- Required work:
Write each entry again exactly as shown, but without the images it holds.

═══ Record extracts ═══

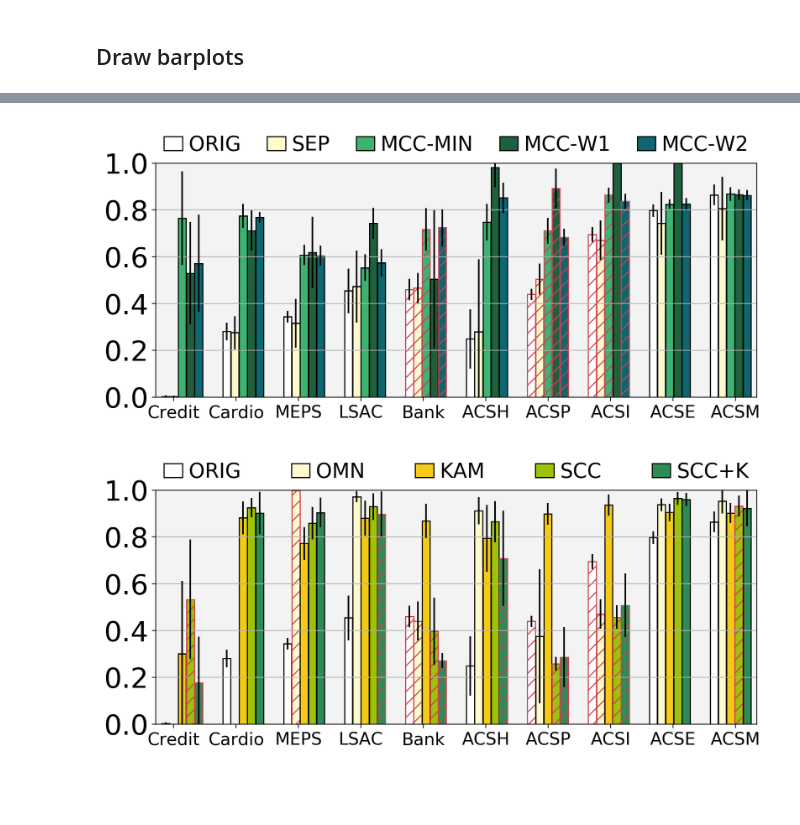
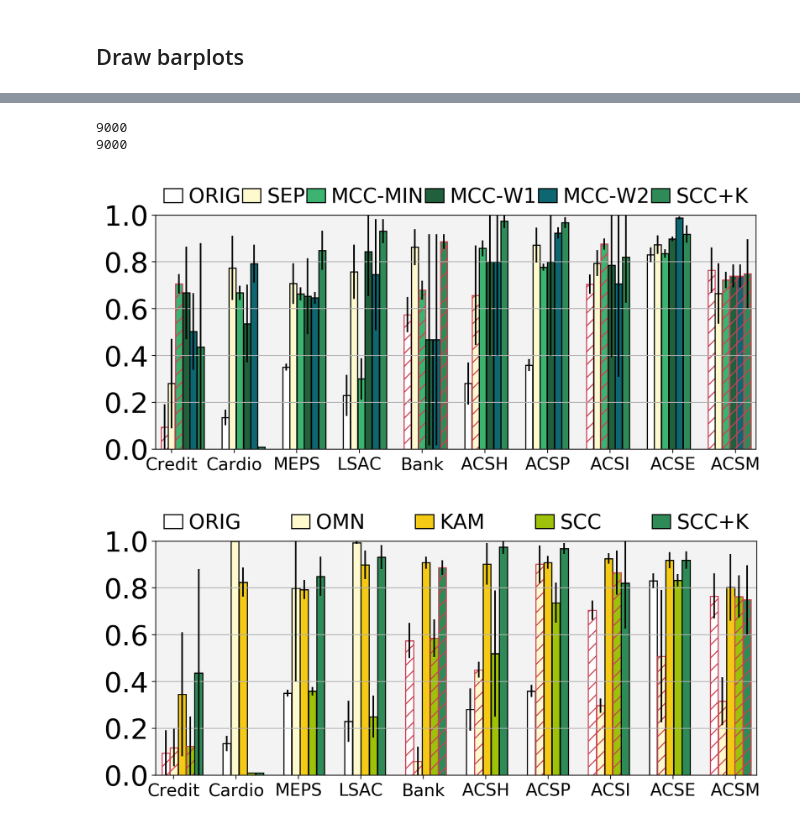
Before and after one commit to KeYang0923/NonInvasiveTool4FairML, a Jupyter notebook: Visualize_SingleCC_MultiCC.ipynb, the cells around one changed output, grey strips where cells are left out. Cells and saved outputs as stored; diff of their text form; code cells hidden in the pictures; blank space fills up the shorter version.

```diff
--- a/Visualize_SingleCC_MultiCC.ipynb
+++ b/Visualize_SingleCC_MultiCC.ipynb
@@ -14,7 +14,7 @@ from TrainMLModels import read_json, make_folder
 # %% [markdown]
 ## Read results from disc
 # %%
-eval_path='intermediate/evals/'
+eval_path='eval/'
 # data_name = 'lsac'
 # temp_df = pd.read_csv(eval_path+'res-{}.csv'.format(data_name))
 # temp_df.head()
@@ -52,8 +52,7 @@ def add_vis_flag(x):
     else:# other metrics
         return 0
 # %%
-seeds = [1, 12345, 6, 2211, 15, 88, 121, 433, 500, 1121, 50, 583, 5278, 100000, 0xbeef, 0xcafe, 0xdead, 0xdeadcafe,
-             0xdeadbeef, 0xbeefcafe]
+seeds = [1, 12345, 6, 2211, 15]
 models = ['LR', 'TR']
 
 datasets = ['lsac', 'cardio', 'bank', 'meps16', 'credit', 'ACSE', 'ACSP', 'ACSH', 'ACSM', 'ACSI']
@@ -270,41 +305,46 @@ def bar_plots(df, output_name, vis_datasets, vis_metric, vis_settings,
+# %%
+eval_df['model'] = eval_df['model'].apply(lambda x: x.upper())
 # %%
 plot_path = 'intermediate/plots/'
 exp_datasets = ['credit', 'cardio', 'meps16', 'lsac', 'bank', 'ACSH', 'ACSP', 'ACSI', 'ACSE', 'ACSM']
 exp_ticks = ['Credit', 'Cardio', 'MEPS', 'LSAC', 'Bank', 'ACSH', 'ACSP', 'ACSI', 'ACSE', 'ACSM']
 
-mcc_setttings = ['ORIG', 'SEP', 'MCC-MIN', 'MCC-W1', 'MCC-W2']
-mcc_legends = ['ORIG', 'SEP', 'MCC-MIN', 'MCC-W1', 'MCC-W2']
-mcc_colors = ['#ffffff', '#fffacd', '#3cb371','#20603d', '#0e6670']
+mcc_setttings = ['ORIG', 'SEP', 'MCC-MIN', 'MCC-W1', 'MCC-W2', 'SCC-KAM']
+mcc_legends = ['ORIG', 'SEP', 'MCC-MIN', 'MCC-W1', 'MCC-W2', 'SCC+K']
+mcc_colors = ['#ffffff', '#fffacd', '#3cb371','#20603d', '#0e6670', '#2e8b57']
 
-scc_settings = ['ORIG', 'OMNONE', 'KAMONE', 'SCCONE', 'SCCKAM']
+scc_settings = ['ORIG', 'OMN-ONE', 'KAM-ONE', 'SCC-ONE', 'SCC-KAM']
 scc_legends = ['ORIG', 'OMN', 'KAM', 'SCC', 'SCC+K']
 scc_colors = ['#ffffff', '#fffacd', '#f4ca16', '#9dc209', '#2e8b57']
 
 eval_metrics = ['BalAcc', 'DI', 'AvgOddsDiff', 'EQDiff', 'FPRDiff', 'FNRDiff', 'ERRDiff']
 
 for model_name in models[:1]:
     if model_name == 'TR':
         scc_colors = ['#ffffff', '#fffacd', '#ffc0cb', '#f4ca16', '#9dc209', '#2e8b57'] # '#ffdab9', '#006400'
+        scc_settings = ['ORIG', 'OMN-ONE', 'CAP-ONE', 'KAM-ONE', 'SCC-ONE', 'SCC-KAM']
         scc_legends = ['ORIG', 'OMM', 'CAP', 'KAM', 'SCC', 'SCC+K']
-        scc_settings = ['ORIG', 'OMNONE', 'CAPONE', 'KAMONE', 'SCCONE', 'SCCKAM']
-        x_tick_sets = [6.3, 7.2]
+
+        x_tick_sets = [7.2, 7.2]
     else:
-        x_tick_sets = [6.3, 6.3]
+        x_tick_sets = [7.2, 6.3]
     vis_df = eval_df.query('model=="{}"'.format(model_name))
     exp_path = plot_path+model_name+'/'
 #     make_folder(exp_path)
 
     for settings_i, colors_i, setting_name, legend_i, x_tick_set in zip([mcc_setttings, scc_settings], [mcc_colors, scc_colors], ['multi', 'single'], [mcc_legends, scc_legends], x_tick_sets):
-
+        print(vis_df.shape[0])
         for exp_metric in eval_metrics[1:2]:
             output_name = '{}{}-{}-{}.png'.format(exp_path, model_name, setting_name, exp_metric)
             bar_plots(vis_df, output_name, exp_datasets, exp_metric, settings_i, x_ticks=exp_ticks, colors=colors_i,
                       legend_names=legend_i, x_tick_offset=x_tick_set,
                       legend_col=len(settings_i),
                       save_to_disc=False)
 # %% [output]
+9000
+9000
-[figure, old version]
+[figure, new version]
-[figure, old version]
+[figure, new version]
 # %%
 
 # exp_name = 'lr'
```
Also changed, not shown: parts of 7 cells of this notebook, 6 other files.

═══

- Task answer:
Before and after one commit to KeYang0923/NonInvasiveTool4FairML, a Jupyter notebook: Visualize_SingleCC_MultiCC.ipynb, the cells around one changed output, grey strips where cells are left out. Cells and saved outputs as stored; diff of their text form; code cells hidden in the pictures; blank space fills up the shorter version.

```diff
--- a/Visualize_SingleCC_MultiCC.ipynb
+++ b/Visualize_SingleCC_MultiCC.ipynb
@@ -14,7 +14,7 @@ from TrainMLModels import read_json, make_folder
 # %% [markdown]
 ## Read results from disc
 # %%
-eval_path='intermediate/evals/'
+eval_path='eval/'
 # data_name = 'lsac'
 # temp_df = pd.read_csv(eval_path+'res-{}.csv'.format(data_name))
 # temp_df.head()
@@ -52,8 +52,7 @@ def add_vis_flag(x):
     else:# other metrics
         return 0
 # %%
-seeds = [1, 12345, 6, 2211, 15, 88, 121, 433, 500, 1121, 50, 583, 5278, 100000, 0xbeef, 0xcafe, 0xdead, 0xdeadcafe,
-             0xdeadbeef, 0xbeefcafe]
+seeds = [1, 12345, 6, 2211, 15]
 models = ['LR', 'TR']
 
 datasets = ['lsac', 'cardio', 'bank', 'meps16', 'credit', 'ACSE', 'ACSP', 'ACSH', 'ACSM', 'ACSI']
@@ -270,41 +305,46 @@ def bar_plots(df, output_name, vis_datasets, vis_metric, vis_settings,
+# %%
+eval_df['model'] = eval_df['model'].apply(lambda x: x.upper())
 # %%
 plot_path = 'intermediate/plots/'
 exp_datasets = ['credit', 'cardio', 'meps16', 'lsac', 'bank', 'ACSH', 'ACSP', 'ACSI', 'ACSE', 'ACSM']
 exp_ticks = ['Credit', 'Cardio', 'MEPS', 'LSAC', 'Bank', 'ACSH', 'ACSP', 'ACSI', 'ACSE', 'ACSM']
 
-mcc_setttings = ['ORIG', 'SEP', 'MCC-MIN', 'MCC-W1', 'MCC-W2']
-mcc_legends = ['ORIG', 'SEP', 'MCC-MIN', 'MCC-W1', 'MCC-W2']
-mcc_colors = ['#ffffff', '#fffacd', '#3cb371','#20603d', '#0e6670']
+mcc_setttings = ['ORIG', 'SEP', 'MCC-MIN', 'MCC-W1', 'MCC-W2', 'SCC-KAM']
+mcc_legends = ['ORIG', 'SEP', 'MCC-MIN', 'MCC-W1', 'MCC-W2', 'SCC+K']
+mcc_colors = ['#ffffff', '#fffacd', '#3cb371','#20603d', '#0e6670', '#2e8b57']
 
-scc_settings = ['ORIG', 'OMNONE', 'KAMONE', 'SCCONE', 'SCCKAM']
+scc_settings = ['ORIG', 'OMN-ONE', 'KAM-ONE', 'SCC-ONE', 'SCC-KAM']
 scc_legends = ['ORIG', 'OMN', 'KAM', 'SCC', 'SCC+K']
 scc_colors = ['#ffffff', '#fffacd', '#f4ca16', '#9dc209', '#2e8b57']
 
 eval_metrics = ['BalAcc', 'DI', 'AvgOddsDiff', 'EQDiff', 'FPRDiff', 'FNRDiff', 'ERRDiff']
 
 for model_name in models[:1]:
     if model_name == 'TR':
         scc_colors = ['#ffffff', '#fffacd', '#ffc0cb', '#f4ca16', '#9dc209', '#2e8b57'] # '#ffdab9', '#006400'
+        scc_settings = ['ORIG', 'OMN-ONE', 'CAP-ONE', 'KAM-ONE', 'SCC-ONE', 'SCC-KAM']
         scc_legends = ['ORIG', 'OMM', 'CAP', 'KAM', 'SCC', 'SCC+K']
-        scc_settings = ['ORIG', 'OMNONE', 'CAPONE', 'KAMONE', 'SCCONE', 'SCCKAM']
-        x_tick_sets = [6.3, 7.2]
+
+        x_tick_sets = [7.2, 7.2]
     else:
-        x_tick_sets = [6.3, 6.3]
+        x_tick_sets = [7.2, 6.3]
     vis_df = eval_df.query('model=="{}"'.format(model_name))
     exp_path = plot_path+model_name+'/'
 #     make_folder(exp_path)
 
     for settings_i, colors_i, setting_name, legend_i, x_tick_set in zip([mcc_setttings, scc_settings], [mcc_colors, scc_colors], ['multi', 'single'], [mcc_legends, scc_legends], x_tick_sets):
-
+        print(vis_df.shape[0])
         for exp_metric in eval_metrics[1:2]:
             output_name = '{}{}-{}-{}.png'.format(exp_path, model_name, setting_name, exp_metric)
             bar_plots(vis_df, output_name, exp_datasets, exp_metric, settings_i, x_ticks=exp_ticks, colors=colors_i,
                       legend_names=legend_i, x_tick_offset=x_tick_set,
                       legend_col=len(settings_i),
                       save_to_disc=False)
 # %% [output]
+9000
+9000
-[figure, old version]
+[figure, new version]
-[figure, old version]
+[figure, new version]
 # %%
 
 # exp_name = 'lr'
```
Also changed, not shown: parts of 7 cells of this notebook, 6 other files.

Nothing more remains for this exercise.